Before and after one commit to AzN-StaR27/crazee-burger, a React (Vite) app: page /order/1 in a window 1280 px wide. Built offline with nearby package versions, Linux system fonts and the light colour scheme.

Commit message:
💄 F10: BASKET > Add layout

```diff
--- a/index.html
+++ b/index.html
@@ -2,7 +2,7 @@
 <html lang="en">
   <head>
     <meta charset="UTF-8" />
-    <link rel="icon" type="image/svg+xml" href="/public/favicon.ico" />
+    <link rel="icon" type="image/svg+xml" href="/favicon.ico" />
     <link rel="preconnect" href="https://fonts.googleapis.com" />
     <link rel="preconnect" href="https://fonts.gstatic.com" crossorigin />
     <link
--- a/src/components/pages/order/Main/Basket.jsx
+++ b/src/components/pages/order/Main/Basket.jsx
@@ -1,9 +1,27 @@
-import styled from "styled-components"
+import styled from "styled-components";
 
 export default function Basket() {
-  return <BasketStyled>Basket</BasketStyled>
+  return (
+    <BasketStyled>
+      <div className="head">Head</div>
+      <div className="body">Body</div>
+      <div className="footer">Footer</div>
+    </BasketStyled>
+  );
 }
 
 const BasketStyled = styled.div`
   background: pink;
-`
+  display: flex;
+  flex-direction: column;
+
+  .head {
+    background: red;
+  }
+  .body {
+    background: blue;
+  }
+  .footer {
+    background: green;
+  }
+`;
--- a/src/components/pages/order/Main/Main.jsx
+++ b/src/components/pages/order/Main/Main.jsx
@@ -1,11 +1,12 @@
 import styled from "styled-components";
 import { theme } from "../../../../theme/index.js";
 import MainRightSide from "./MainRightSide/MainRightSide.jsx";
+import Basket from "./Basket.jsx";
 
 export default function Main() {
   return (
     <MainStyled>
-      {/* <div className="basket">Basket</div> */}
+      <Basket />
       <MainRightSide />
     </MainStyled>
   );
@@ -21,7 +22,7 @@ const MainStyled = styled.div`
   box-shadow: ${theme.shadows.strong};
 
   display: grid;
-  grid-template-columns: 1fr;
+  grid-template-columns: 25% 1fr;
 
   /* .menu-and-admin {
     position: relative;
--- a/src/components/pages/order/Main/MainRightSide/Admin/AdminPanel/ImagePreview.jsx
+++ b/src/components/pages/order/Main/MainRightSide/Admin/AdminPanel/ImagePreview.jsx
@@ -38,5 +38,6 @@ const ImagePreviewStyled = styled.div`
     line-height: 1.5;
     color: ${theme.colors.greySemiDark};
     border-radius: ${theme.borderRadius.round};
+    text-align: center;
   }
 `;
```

━━━━━━━━━━━━━━━━━━━━

Across the entries above, how many lines include "import"? State only that number.

6